> [ACTIVITY]
Filter this material down to the lines that contain the string "diff", and return those lines.

> [EXCERPTED RECORDS]
Segment Open

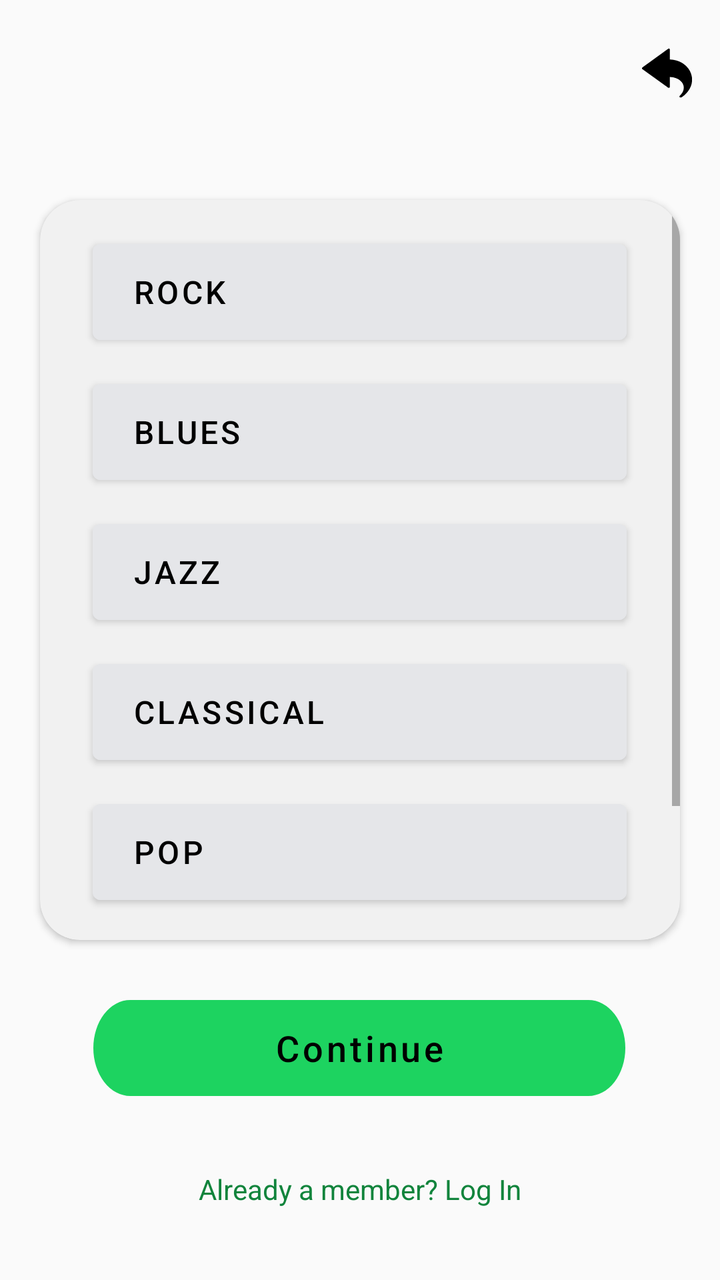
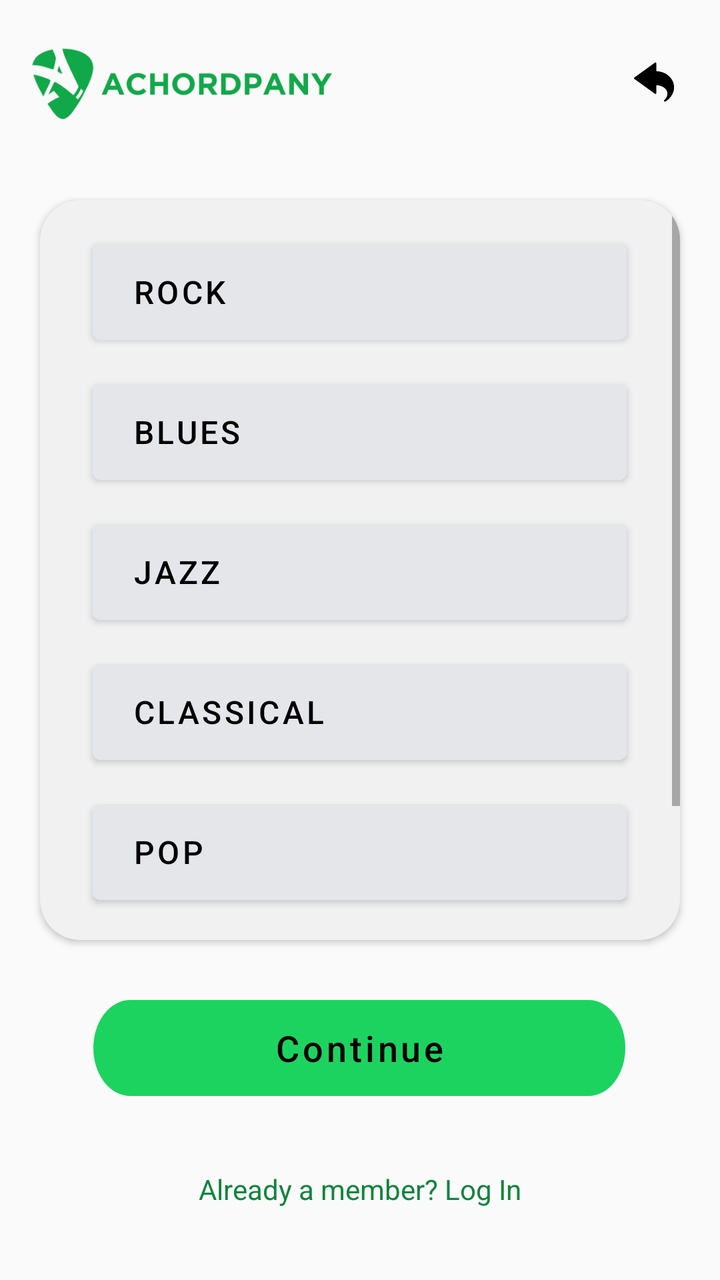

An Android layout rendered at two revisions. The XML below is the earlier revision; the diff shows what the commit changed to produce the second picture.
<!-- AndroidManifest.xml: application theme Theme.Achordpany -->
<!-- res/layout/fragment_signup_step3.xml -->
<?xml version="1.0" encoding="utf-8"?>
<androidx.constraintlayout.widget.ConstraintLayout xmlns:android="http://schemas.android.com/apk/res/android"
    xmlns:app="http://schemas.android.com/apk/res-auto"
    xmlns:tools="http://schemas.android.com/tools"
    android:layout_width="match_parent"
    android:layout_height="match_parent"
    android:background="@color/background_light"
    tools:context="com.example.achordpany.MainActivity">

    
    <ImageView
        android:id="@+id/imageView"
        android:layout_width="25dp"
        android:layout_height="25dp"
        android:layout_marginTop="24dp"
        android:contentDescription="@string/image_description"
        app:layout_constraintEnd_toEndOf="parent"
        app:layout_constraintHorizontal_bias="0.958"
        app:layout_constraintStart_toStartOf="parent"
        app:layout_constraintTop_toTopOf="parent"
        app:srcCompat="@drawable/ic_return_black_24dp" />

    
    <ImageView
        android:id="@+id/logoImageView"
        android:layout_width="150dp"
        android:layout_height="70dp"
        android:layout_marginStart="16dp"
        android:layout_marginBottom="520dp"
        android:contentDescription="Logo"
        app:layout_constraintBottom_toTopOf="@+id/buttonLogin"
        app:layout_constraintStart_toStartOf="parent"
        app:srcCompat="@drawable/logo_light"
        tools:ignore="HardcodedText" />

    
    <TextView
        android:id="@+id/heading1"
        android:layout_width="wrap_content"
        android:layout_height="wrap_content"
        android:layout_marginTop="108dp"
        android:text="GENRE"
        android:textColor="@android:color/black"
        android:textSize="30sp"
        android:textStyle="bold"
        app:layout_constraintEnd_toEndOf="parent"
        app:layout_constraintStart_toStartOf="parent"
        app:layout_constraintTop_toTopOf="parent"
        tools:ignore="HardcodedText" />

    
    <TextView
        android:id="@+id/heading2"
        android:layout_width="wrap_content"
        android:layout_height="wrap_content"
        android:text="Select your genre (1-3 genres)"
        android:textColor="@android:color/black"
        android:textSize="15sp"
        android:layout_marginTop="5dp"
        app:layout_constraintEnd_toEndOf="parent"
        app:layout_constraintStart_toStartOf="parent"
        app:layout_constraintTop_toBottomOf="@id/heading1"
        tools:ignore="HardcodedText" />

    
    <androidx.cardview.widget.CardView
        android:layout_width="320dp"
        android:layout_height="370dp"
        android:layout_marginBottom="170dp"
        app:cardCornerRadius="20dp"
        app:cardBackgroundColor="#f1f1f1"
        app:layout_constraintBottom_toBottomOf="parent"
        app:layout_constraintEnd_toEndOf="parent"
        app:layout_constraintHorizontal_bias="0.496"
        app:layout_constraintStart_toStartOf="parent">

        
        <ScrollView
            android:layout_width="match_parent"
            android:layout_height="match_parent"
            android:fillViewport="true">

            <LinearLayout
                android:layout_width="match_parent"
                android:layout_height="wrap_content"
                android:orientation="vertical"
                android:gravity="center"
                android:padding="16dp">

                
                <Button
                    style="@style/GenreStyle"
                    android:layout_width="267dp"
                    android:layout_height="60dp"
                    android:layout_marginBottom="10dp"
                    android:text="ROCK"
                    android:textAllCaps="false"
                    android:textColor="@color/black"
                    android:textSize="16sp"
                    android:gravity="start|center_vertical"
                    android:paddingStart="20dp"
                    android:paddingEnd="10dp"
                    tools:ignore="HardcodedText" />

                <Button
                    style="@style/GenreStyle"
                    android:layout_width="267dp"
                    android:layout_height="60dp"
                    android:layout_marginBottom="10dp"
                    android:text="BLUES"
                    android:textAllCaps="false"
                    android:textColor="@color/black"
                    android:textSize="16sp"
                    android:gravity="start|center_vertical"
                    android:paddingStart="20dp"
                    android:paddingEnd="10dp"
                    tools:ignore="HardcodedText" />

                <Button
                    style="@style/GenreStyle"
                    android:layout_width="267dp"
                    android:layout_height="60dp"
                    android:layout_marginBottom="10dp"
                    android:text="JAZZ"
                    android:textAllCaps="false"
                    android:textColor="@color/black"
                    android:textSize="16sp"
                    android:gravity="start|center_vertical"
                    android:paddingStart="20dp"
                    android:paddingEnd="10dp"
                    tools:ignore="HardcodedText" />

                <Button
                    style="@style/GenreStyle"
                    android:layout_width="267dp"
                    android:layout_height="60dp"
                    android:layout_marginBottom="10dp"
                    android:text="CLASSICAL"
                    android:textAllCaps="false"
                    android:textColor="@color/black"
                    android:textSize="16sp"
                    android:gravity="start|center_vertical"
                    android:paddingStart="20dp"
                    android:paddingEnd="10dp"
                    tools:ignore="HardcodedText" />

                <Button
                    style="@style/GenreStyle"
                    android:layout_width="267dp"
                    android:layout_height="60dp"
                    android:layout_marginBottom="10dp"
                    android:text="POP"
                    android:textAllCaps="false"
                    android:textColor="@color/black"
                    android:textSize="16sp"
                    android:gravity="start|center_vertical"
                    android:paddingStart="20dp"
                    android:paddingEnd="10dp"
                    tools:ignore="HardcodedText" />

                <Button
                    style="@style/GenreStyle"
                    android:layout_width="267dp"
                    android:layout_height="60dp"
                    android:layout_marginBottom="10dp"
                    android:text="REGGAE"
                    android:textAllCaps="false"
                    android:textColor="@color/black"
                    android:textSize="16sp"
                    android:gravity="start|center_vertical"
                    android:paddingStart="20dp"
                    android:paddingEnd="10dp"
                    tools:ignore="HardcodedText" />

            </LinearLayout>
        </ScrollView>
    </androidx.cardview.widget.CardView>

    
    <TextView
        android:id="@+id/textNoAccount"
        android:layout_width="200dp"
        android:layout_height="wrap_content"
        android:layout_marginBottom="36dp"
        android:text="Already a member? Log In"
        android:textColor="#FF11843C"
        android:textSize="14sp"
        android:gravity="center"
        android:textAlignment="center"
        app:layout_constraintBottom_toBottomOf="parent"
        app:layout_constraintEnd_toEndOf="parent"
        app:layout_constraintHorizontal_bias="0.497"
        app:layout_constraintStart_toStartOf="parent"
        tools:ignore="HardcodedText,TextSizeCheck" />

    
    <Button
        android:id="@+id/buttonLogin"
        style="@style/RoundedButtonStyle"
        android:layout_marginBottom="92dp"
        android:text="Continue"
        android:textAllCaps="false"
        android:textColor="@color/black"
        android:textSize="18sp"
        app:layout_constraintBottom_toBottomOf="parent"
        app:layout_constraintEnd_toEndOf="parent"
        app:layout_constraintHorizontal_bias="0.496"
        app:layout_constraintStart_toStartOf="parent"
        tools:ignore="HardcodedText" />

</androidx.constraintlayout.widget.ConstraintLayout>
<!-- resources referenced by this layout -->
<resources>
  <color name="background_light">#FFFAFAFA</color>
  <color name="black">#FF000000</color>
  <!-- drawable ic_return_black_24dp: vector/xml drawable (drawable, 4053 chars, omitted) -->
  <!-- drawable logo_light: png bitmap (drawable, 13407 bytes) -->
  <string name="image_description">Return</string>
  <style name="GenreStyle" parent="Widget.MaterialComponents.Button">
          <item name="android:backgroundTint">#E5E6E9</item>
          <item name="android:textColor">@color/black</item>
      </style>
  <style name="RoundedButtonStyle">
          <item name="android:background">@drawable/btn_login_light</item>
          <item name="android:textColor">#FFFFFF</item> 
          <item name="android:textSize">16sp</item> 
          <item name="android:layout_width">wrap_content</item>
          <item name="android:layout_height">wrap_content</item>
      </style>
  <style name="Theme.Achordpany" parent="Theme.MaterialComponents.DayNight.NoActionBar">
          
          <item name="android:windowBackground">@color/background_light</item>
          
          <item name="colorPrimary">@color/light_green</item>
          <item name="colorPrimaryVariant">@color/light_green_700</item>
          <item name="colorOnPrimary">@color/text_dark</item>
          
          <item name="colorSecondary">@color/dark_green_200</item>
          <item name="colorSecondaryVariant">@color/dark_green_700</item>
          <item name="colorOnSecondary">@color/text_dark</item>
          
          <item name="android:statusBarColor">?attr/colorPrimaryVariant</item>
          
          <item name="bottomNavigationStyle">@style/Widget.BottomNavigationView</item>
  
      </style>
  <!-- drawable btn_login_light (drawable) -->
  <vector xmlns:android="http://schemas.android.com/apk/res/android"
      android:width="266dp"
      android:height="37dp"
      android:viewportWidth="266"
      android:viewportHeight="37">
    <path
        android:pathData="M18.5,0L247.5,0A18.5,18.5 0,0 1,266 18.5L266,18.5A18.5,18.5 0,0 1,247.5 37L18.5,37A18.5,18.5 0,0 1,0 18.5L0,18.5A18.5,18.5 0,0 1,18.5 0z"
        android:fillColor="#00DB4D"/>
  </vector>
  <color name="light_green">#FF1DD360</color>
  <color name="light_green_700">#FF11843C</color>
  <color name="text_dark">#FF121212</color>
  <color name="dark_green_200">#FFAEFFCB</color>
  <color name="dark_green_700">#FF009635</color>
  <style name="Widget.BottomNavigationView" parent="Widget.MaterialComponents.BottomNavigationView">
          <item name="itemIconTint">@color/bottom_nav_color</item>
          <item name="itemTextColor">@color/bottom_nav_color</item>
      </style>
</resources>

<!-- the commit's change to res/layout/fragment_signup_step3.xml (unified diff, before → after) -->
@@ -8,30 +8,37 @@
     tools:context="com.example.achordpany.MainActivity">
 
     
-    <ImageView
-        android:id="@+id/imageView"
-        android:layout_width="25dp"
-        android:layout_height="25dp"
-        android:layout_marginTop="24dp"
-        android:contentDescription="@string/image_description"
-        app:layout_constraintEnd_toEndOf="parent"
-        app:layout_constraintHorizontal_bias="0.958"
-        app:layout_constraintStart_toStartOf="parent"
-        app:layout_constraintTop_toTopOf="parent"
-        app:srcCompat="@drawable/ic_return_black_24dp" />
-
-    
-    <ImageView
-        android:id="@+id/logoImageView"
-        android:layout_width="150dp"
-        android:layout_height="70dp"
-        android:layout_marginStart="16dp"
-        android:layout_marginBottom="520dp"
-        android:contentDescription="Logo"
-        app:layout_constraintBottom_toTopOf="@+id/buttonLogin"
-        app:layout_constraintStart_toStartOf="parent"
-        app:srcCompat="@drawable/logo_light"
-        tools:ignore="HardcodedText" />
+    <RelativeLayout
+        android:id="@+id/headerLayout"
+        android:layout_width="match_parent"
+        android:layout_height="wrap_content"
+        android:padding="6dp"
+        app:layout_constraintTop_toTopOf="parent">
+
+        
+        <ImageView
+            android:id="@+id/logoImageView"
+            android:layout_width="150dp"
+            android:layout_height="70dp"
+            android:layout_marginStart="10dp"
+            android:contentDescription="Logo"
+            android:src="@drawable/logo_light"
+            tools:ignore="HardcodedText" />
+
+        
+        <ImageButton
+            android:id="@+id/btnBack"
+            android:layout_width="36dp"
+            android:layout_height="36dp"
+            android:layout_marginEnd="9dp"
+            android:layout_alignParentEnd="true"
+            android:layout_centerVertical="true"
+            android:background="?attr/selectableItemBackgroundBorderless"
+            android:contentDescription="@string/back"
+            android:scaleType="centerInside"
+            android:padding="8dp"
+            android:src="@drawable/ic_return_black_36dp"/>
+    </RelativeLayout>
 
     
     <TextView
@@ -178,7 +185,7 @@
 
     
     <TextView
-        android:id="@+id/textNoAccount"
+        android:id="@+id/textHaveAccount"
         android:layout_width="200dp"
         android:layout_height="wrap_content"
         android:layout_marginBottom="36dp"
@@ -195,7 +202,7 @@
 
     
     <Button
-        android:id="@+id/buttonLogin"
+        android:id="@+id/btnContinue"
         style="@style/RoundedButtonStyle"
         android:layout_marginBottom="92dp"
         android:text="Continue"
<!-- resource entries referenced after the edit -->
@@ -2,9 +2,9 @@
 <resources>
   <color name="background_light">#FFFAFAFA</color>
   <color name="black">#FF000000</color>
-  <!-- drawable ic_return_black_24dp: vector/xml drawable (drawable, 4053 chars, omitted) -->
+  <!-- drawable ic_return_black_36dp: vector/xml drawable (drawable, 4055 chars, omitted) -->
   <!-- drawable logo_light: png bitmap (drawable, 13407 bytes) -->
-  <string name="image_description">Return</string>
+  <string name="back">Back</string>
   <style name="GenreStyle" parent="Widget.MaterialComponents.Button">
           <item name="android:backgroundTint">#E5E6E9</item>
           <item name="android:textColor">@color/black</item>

Segment Closed

> [ANSWER BOX]
An Android layout rendered at two revisions. The XML below is the earlier revision; the diff shows what the commit changed to produce the second picture.
<!-- the commit's change to res/layout/fragment_signup_step3.xml (unified diff, before → after) -->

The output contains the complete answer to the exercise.